The last few times the band has played in Scotland they were in grotty backrooms of pubs, so it’s nice to see them move to a bigger and better venue, more suited to their aesthetics, the ABC in Glasgow. They started with one of their oldest songs Tattoos Fade, which is a bit of slow burner compared to other songs they could start on, but it was an audience pleaser and put minds at ease that they were not just there to plug the newest album.
When reviewing a show, I usually take a step back, lurk in the shadows to take notes and try and take the show in objectively. But within three songs I was dancing with the rest of the audience and indulging in one of my favourite gig past times of tripping up over enthusiastic moshers.
Between songs the heart and soul of World / Inferno, Jack Terricloth took time to recount stories and anecdotes. Jack has great stage presence, he might not be a polished stand up, but these provided some of the best moments of the show and always worked as great thematic lead up to the next song.
One story went on for so long, some members of the audience grew restless and started to shout “play some songs” or “get on with it”. In a genius moment of crowd trolling, this ensured the story got longer and more obtuse every time a jeer or comment was made. Perfectly demonstrating that the bands “fuck you attitude” applies to everyone, even if you just want to enjoy their music.
The show featured a great selection of tunes that reflected the bands history. With subject matters revolving around Peter Lorre (my favourite actor), Leni Riefenstahl, anarchism, and making enemies cements them as band aiming straight for my heart. If you’ve ever wanted to smack yer boss in the face, pick up a few of their albums and you might just find you might become a different person. Maybe not a better person but one that has more fund at least.

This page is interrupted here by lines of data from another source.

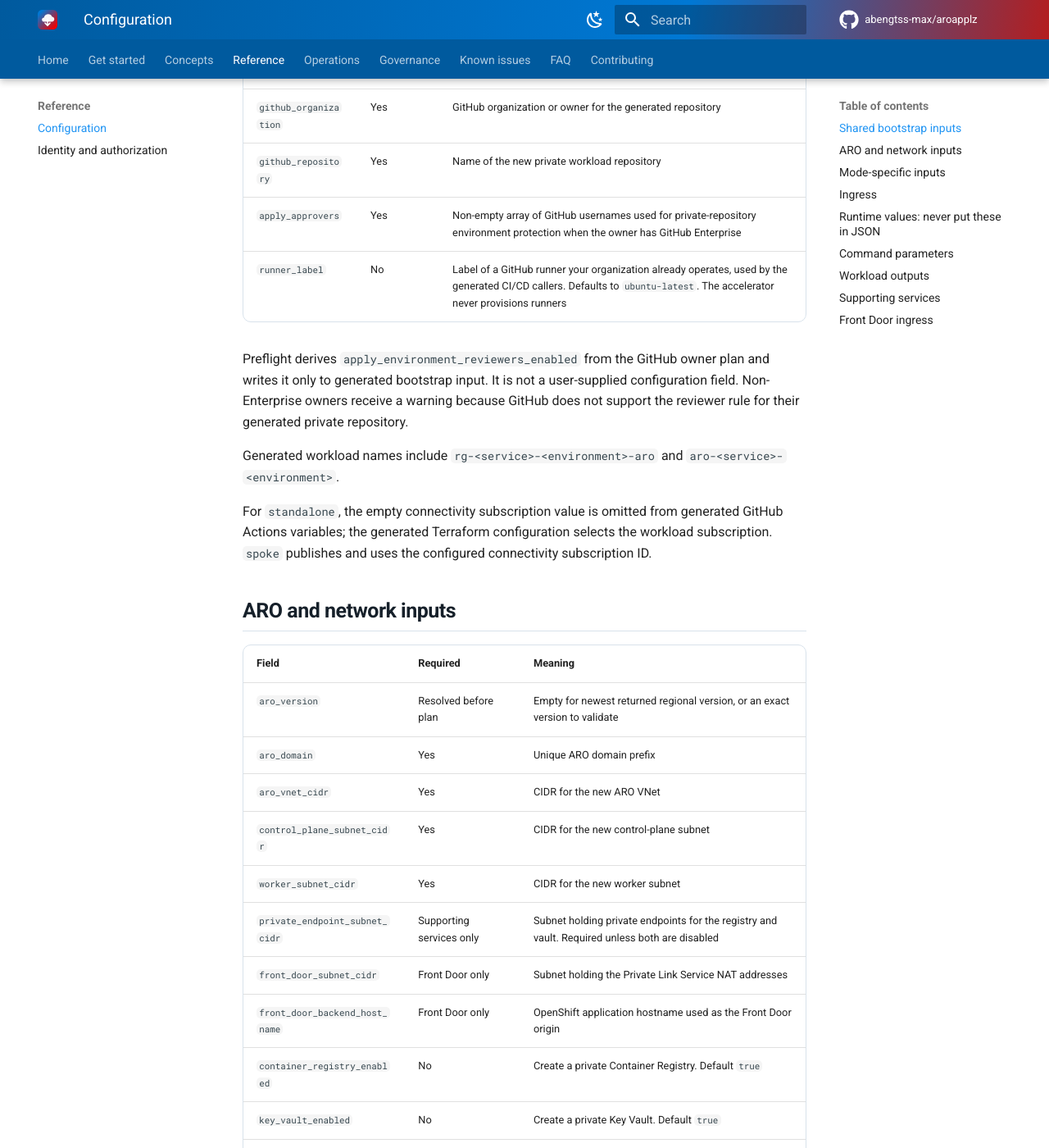
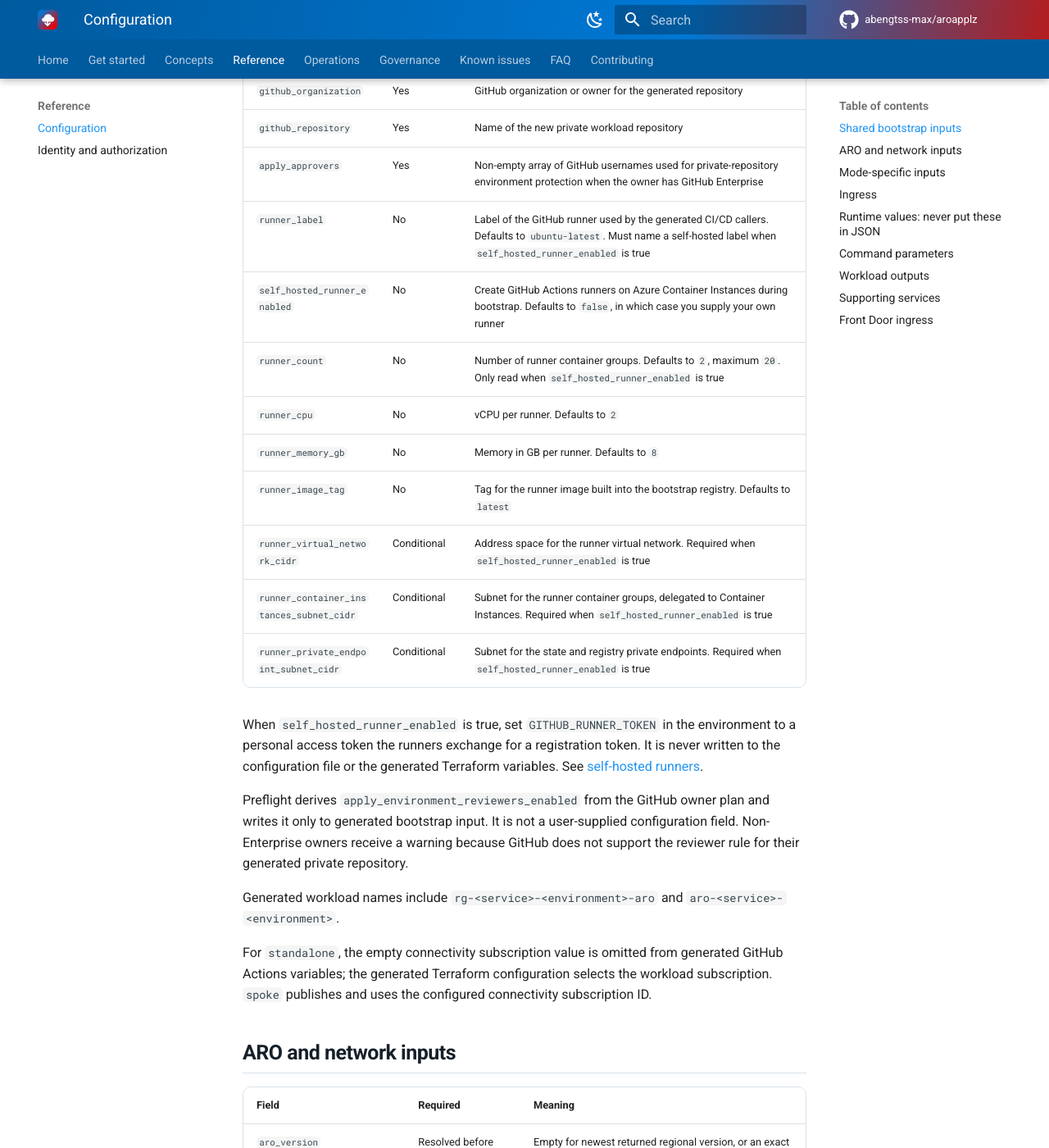
Before and after one commit to abengtss-max/aroapplz, an MkDocs documentation site: the page built from docs/reference/configuration.md, in a window 1280 px wide and 1400 px high, scrolled down 872 px. Shown: the whole window at 82% size. Built offline with MkDocs 1.6.1 and Material for MkDocs 9.7.7, drawn with Linux system fonts in a browser that asks for light colours; comment, search, counter and statistics services are not loaded.

Commit message:
feat: optional self-hosted runners on Azure Container Instances
Bootstrap can now create GitHub Actions runners so a customer without a
suitable runner is not blocked by the state account denying public network
access. The feature is off by default and everything hangs off a single
self_hosted_runner_enabled flag, so anyone who already operates a runner is
unaffected.

The module creates a virtual network with a delegated Container Instances
subnet and a private endpoint subnet, a NAT gateway for a single known egress
address, private endpoints to the state account and to a registry that holds
the runner image, and the container groups themselves. The image is built by
a registry task from the upstream Azure Verified Modules runner rather than
being vendored here.

Two deliberate differences from the common shared-pool pattern. Runners
register against the generated repository rather than the organization, so a
runner cannot accept jobs from any other repository. GH_RUNNER_MODE is left
unset, which keeps the upstream image ephemeral, so no workspace or cached
credential survives from one job to the next.

The registration token is read from GITHUB_RUNNER_TOKEN and passed to
Terraform through the environment, so it is never written to the
configuration file or the generated variables.

```diff
--- a/docs/reference/configuration.md
+++ b/docs/reference/configuration.md
@@ -21,7 +21,17 @@ Copy one to the ignored `config/local.json` before editing.
 | `github_organization` | Yes | GitHub organization or owner for the generated repository |
 | `github_repository` | Yes | Name of the new private workload repository |
 | `apply_approvers` | Yes | Non-empty array of GitHub usernames used for private-repository environment protection when the owner has GitHub Enterprise |
-| `runner_label` | No | Label of a GitHub runner your organization already operates, used by the generated CI/CD callers. Defaults to `ubuntu-latest`. The accelerator never provisions runners |
+| `runner_label` | No | Label of the GitHub runner used by the generated CI/CD callers. Defaults to `ubuntu-latest`. Must name a self-hosted label when `self_hosted_runner_enabled` is true |
+| `self_hosted_runner_enabled` | No | Create GitHub Actions runners on Azure Container Instances during bootstrap. Defaults to `false`, in which case you supply your own runner |
+| `runner_count` | No | Number of runner container groups. Defaults to `2`, maximum `20`. Only read when `self_hosted_runner_enabled` is true |
+| `runner_cpu` | No | vCPU per runner. Defaults to `2` |
+| `runner_memory_gb` | No | Memory in GB per runner. Defaults to `8` |
+| `runner_image_tag` | No | Tag for the runner image built into the bootstrap registry. Defaults to `latest` |
+| `runner_virtual_network_cidr` | Conditional | Address space for the runner virtual network. Required when `self_hosted_runner_enabled` is true |
+| `runner_container_instances_subnet_cidr` | Conditional | Subnet for the runner container groups, delegated to Container Instances. Required when `self_hosted_runner_enabled` is true |
+| `runner_private_endpoint_subnet_cidr` | Conditional | Subnet for the state and registry private endpoints. Required when `self_hosted_runner_enabled` is true |
+
+When `self_hosted_runner_enabled` is true, set `GITHUB_RUNNER_TOKEN` in the environment to a personal access token the runners exchange for a registration token. It is never written to the configuration file or the generated Terraform variables. See [self-hosted runners](../operations/self-hosted-runner.md).
 
 Preflight derives `apply_environment_reviewers_enabled` from the GitHub owner plan and writes it only to generated bootstrap input. It is not a user-supplied configuration field. Non-Enterprise owners receive a warning because GitHub does not support the reviewer rule for their generated private repository.
 
--- a/mkdocs.yml
+++ b/mkdocs.yml
@@ -30,6 +30,7 @@ nav:
       - Identity and authorization: reference/identity.md
   - Operations:
       - Day-2 operations: operations/day2.md
+      - Self-hosted runners: operations/self-hosted-runner.md
       - Validation: operations/validation.md
       - Remove workload and bootstrap: operations/cleanup.md
   - Governance:
```
Also changed, not shown: docs/get-started/prerequisites.md (+4 -0 lines), docs/operations/self-hosted-runner.md (added, +71 -0 lines), 12 other files.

By the end of the show, I had decided that I wasn’t going to write a review, but a political manifesto and move to Mexico where I would run guns for the Zapatista. This is testament to how energetic and awe inspiring World / Inferno are. Although this hasn’t quite happened yet, (read can’t afford the plane ticket). I did however hand the review in a day later than I said I was going to, so that’s one unnecessary act of rebellion chalked up. Now, I’m away to shoplift my dinner.